University of the West of Scotland’s Institute of Thin Films, Sensors & Imaging, in partnership with Glasgow, Strathclyde and Lancaster universities, have secured funding from the Science and Technology Funding Council (STFC) for ongoing research in gravitational wave (GW) detection and associated astronomy.
Gravitational wave research is dynamic and fast-moving, with astronomers first witnessing these ripples in space-time a few short years ago. For these detections to occur, it took decades of groundwork from theorists, scientists and engineers. Today, we are now seeing the fruits of that hard work pay off with new observations and new results coming with heartening regularity.

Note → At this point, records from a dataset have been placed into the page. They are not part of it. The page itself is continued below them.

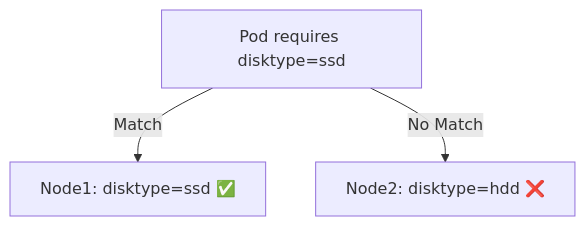
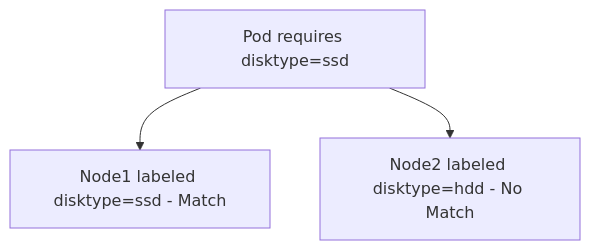
The second of 4 diagrams in day-53/KubernetesScheduling.md (Keshavvv21/100-days-cloud), drawn with Mermaid before and after one commit. The commit also changed other lines of this file, not shown here.

````diff
--- a/day-53/KubernetesScheduling.md
+++ b/day-53/KubernetesScheduling.md
@@ -144,5 +158,9 @@
 ```mermaid
 flowchart TD
-    A[Pod requires disktype=ssd] -->|Match| B[Node1: disktype=ssd ✅]
-    A -->|No Match| C[Node2: disktype=hdd ❌]
+    A[Pod requires disktype=ssd]
+    B[Node1 labeled disktype=ssd - Match]
+    C[Node2 labeled disktype=hdd - No Match]
+
+    A --> B
+    A --> C
 ```
````
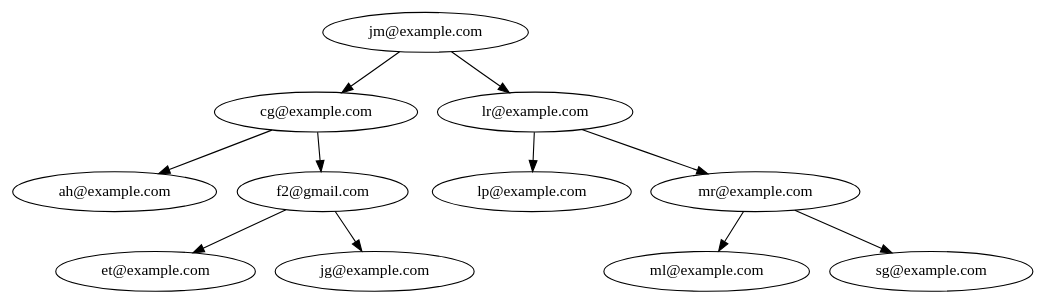
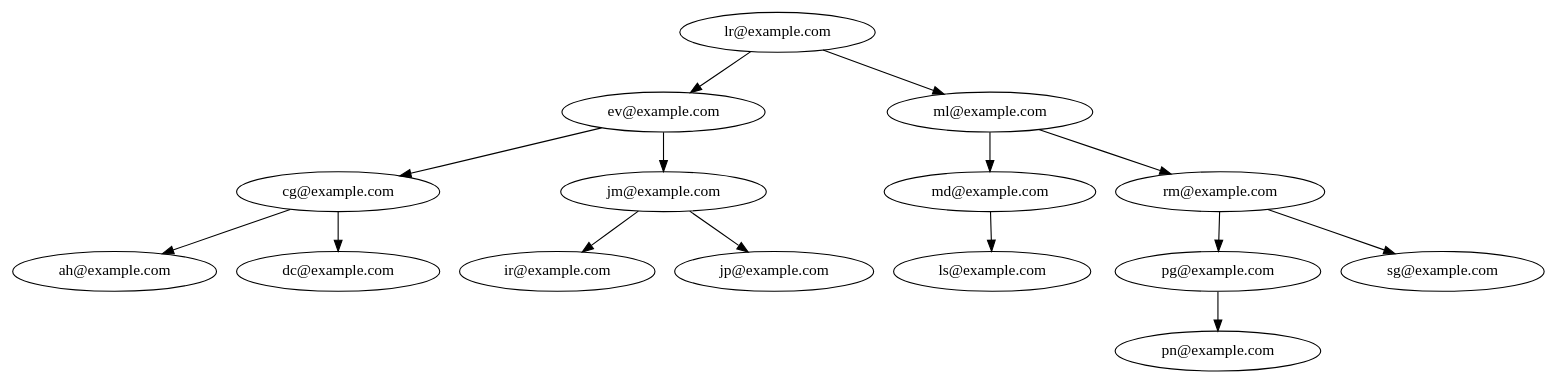
One commit to lurdesss/-EDD-Proyecto_202103763 changed the diagram in Fase2/SocialStructure/salida/arbol_avl.dot. Above: the diagram before and after it, drawn with Graphviz. The commit also changed 42 other files, not shown here.

```diff
--- a/Fase2/SocialStructure/salida/arbol_avl.dot
+++ b/Fase2/SocialStructure/salida/arbol_avl.dot
@@ -1,23 +1,31 @@
 digraph AVLTree {
-    "jm@example.com" [label="jm@example.com"];
-    "jm@example.com" -> "cg@example.com";
+    "lr@example.com" [label="lr@example.com"];
+    "lr@example.com" -> "ev@example.com";
+    "ev@example.com" [label="ev@example.com"];
+    "ev@example.com" -> "cg@example.com";
     "cg@example.com" [label="cg@example.com"];
     "cg@example.com" -> "ah@example.com";
     "ah@example.com" [label="ah@example.com"];
-    "cg@example.com" -> "f2@gmail.com";
-    "f2@gmail.com" [label="f2@gmail.com"];
-    "f2@gmail.com" -> "et@example.com";
-    "et@example.com" [label="et@example.com"];
-    "f2@gmail.com" -> "jg@example.com";
-    "jg@example.com" [label="jg@example.com"];
-    "jm@example.com" -> "lr@example.com";
-    "lr@example.com" [label="lr@example.com"];
-    "lr@example.com" -> "lp@example.com";
-    "lp@example.com" [label="lp@example.com"];
-    "lr@example.com" -> "mr@example.com";
-    "mr@example.com" [label="mr@example.com"];
-    "mr@example.com" -> "ml@example.com";
+    "cg@example.com" -> "dc@example.com";
+    "dc@example.com" [label="dc@example.com"];
+    "ev@example.com" -> "jm@example.com";
+    "jm@example.com" [label="jm@example.com"];
+    "jm@example.com" -> "ir@example.com";
+    "ir@example.com" [label="ir@example.com"];
+    "jm@example.com" -> "jp@example.com";
+    "jp@example.com" [label="jp@example.com"];
+    "lr@example.com" -> "ml@example.com";
     "ml@example.com" [label="ml@example.com"];
-    "mr@example.com" -> "sg@example.com";
+    "ml@example.com" -> "md@example.com";
+    "md@example.com" [label="md@example.com"];
+    "md@example.com" -> "ls@example.com";
+    "ls@example.com" [label="ls@example.com"];
+    "ml@example.com" -> "rm@example.com";
+    "rm@example.com" [label="rm@example.com"];
+    "rm@example.com" -> "pg@example.com";
+    "pg@example.com" [label="pg@example.com"];
+    "pg@example.com" -> "pn@example.com";
+    "pn@example.com" [label="pn@example.com"];
+    "rm@example.com" -> "sg@example.com";
     "sg@example.com" [label="sg@example.com"];
 }
```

The news comes as STFC has allocated £9.4million to UK universities and institutes for gravitational wave research, with hopes to continue the ground-breaking science, including £5.4 million to the consortium involving UWS ITFSI.

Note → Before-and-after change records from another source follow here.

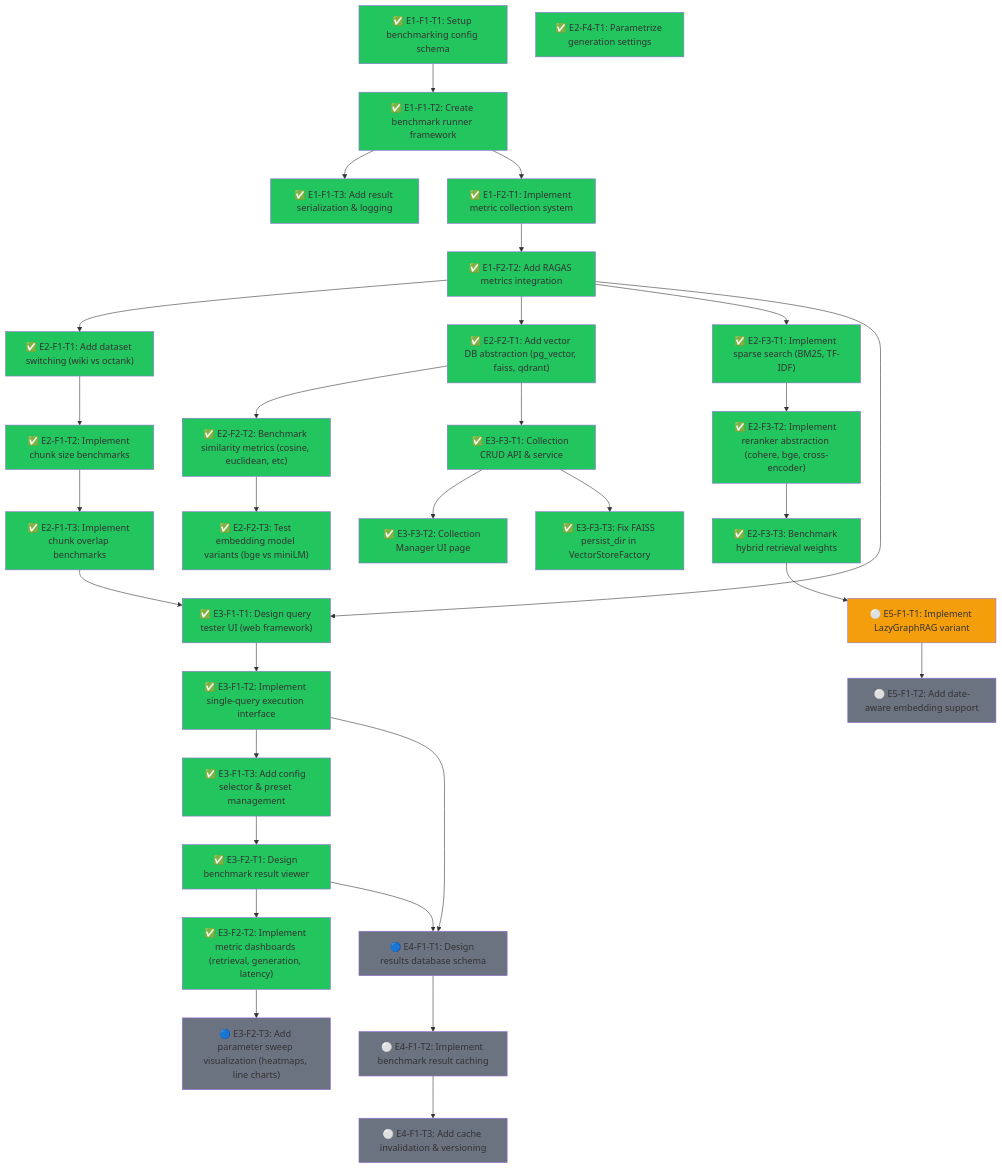
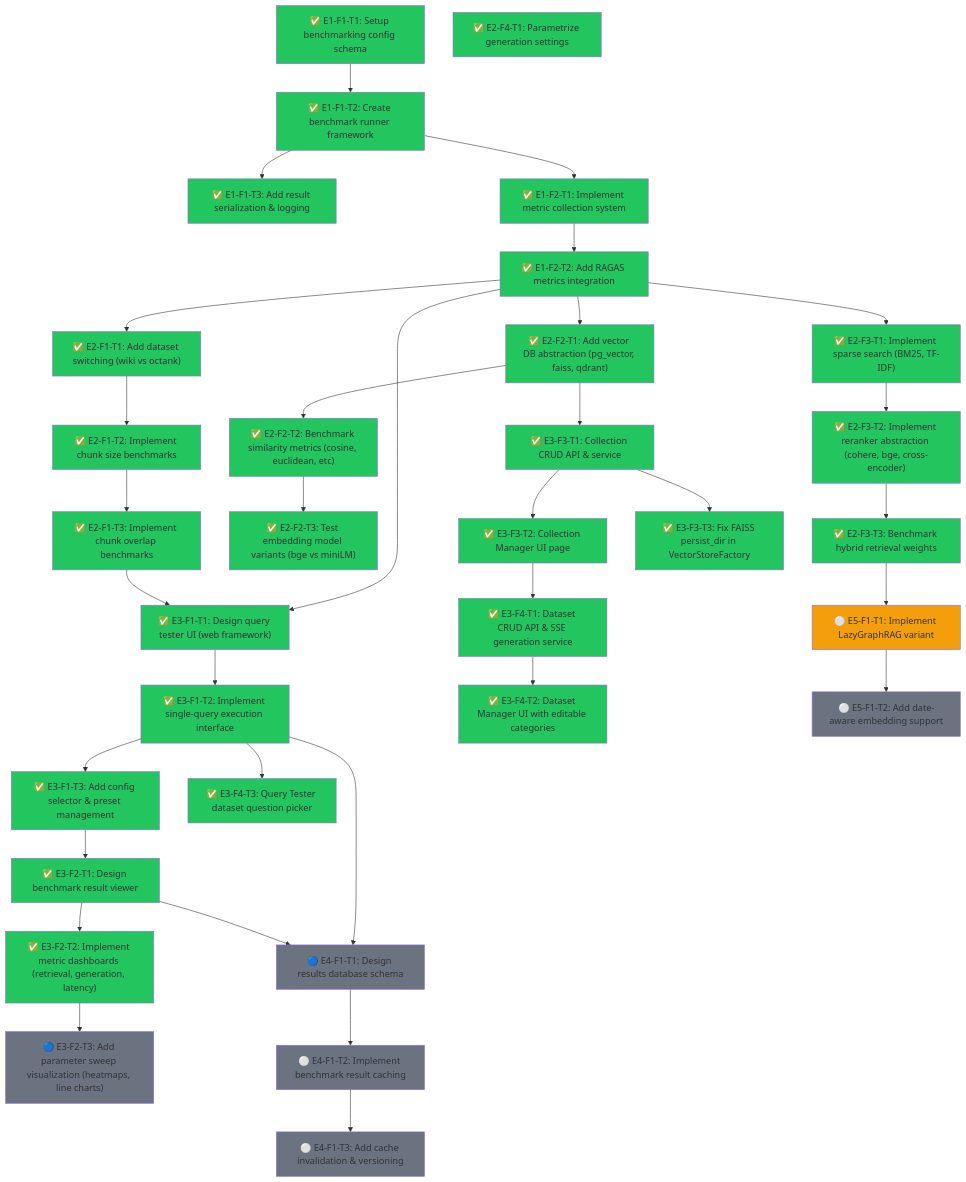
The diagram in ROADMAP.md (Vutiot/EvenementsRAG), drawn with Mermaid before and after one commit. The commit also changed other lines of this file, not shown here.

Commit message:
+ Roadmap.md

```diff
--- a/ROADMAP.md
+++ b/ROADMAP.md
@@ -43,6 +43,10 @@
   E3F3T1["✅ E3-F3-T1: Collection CRUD API & service"]
   E3F3T2["✅ E3-F3-T2: Collection Manager UI page"]
   E3F3T3["✅ E3-F3-T3: Fix FAISS persist_dir in VectorStoreFactory"]
+
+  E3F4T1["✅ E3-F4-T1: Dataset CRUD API & SSE generation service"]
+  E3F4T2["✅ E3-F4-T2: Dataset Manager UI with editable categories"]
+  E3F4T3["✅ E3-F4-T3: Query Tester dataset question picker"]
 
   E4F1T1["🔵 E4-F1-T1: Design results database schema"]
   E4F1T2["⚪ E4-F1-T2: Implement benchmark result caching"]
@@ -78,6 +82,10 @@
   E3F3T1 --> E3F3T2
   E3F3T1 --> E3F3T3
 
+  E3F3T2 --> E3F4T1
+  E3F4T1 --> E3F4T2
+  E3F1T2 --> E3F4T3
+
   E3F1T2 --> E4F1T1
   E3F2T1 --> E4F1T1
   E4F1T1 --> E4F1T2
@@ -110,6 +118,9 @@
   style E3F3T1 fill:#22c55e
   style E3F3T2 fill:#22c55e
   style E3F3T3 fill:#22c55e
+  style E3F4T1 fill:#22c55e
+  style E3F4T2 fill:#22c55e
+  style E3F4T3 fill:#22c55e
   style E4F1T1 fill:#6b7280
   style E4F1T2 fill:#6b7280
   style E4F1T3 fill:#6b7280
```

STFC commented “continuing to fund this research is vital in enhancing our understanding of the Universe and STFC is proud of the role it plays in this endeavour”.

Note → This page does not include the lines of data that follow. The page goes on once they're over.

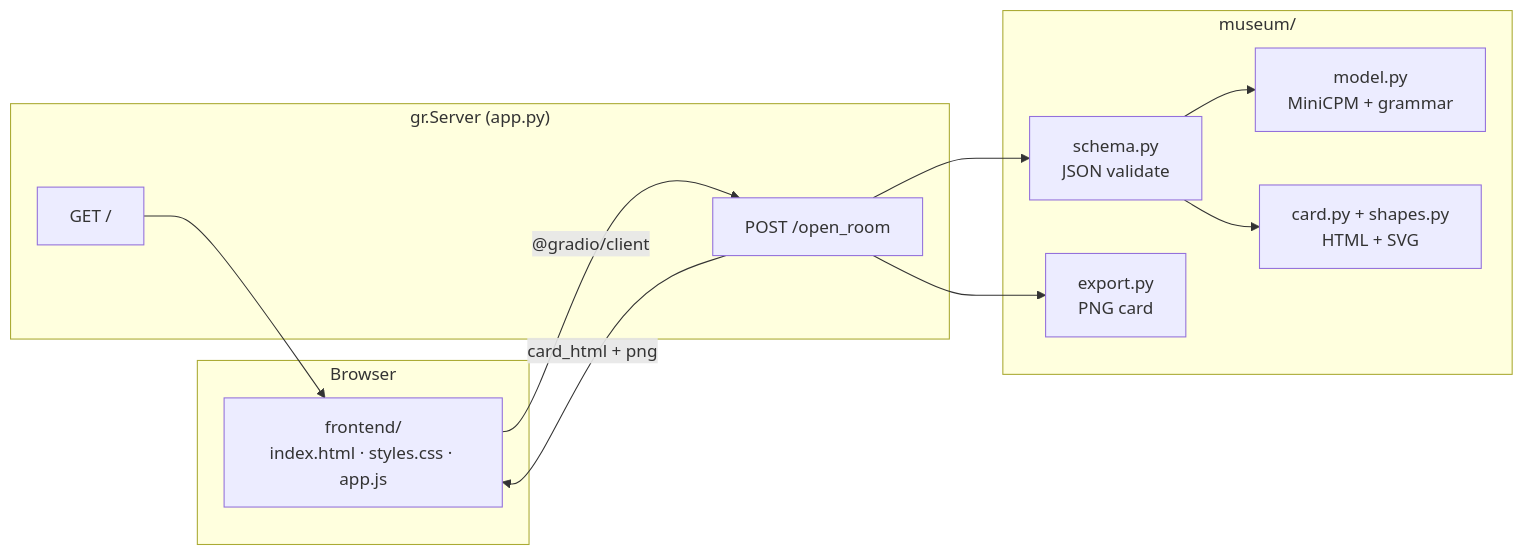
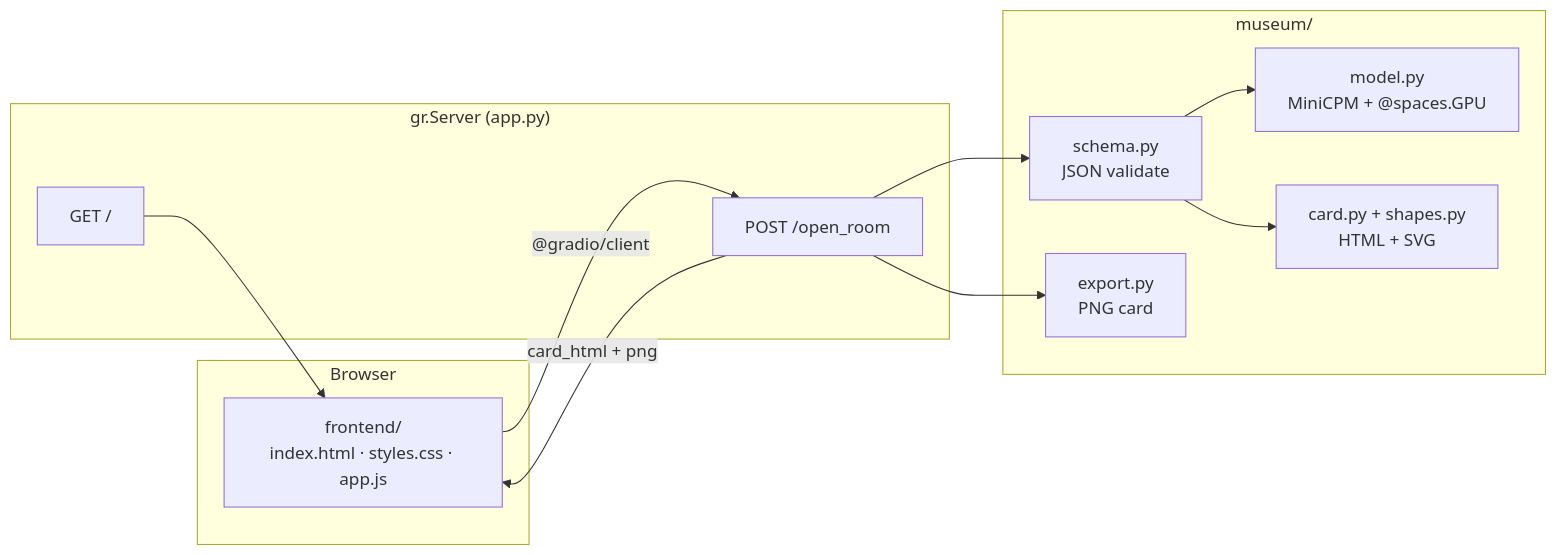
The diagram in README.md (Rime504/museum-of-unlived-lives), drawn with Mermaid before and after one commit. The commit also changed other lines of this file and 2 other files, not shown here.

First line of the commit message:
Add ZeroGPU support for hackathon org Space

````diff
--- a/README.md
+++ b/README.md
@@ -28,26 +27,26 @@
 ```mermaid
 flowchart LR
   subgraph client["Browser"]
     UI["frontend/<br/>index.html · styles.css · app.js"]
   end
 
   subgraph server["gr.Server (app.py)"]
     GET["GET /"]
     API["POST /open_room"]
   end
 
   subgraph museum["museum/"]
     SCHEMA["schema.py<br/>JSON validate"]
-    MODEL["model.py<br/>MiniCPM + grammar"]
+    MODEL["model.py<br/>MiniCPM + @spaces.GPU"]
     CARD["card.py + shapes.py<br/>HTML + SVG"]
     EXPORT["export.py<br/>PNG card"]
   end
 
   UI -->|"@gradio/client"| API
   GET --> UI
   API --> SCHEMA
   SCHEMA --> MODEL
   SCHEMA --> CARD
   API --> EXPORT
   API -->|"card_html + png"| UI
 ```
````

UWS is part of the international network of 1400 scientists, the LIGO Scientific Collaboration (LSC), who made the observation of gravitational waves.
UWS ITFSI involvement will focus on researching next generation optical coating technology, working with colleagues at Glasgow, Strathclyde and Lancaster universities to increase GW detection efficiencies. UWS ITFSI principal investigator will be Prof Des Gibson with Dr Carlos Garcia Nunez as co-investigator, both active members of LIGO LSC.
UWS ITFSI ITFSI has a wide range of InnovateUK, STFC, Royal Society, British Council, Royal Academy of Engineering, Scottish Enterprise and Horizon 2020 funded projects, including seven direct and indirect Knowledge Transfer Partnership projects with industrial partners. ITFSI has a successful masters programme in Advanced Thin Film Technologies and is commercialising research through two company spin-outs: Novosound & Albasense Ltd.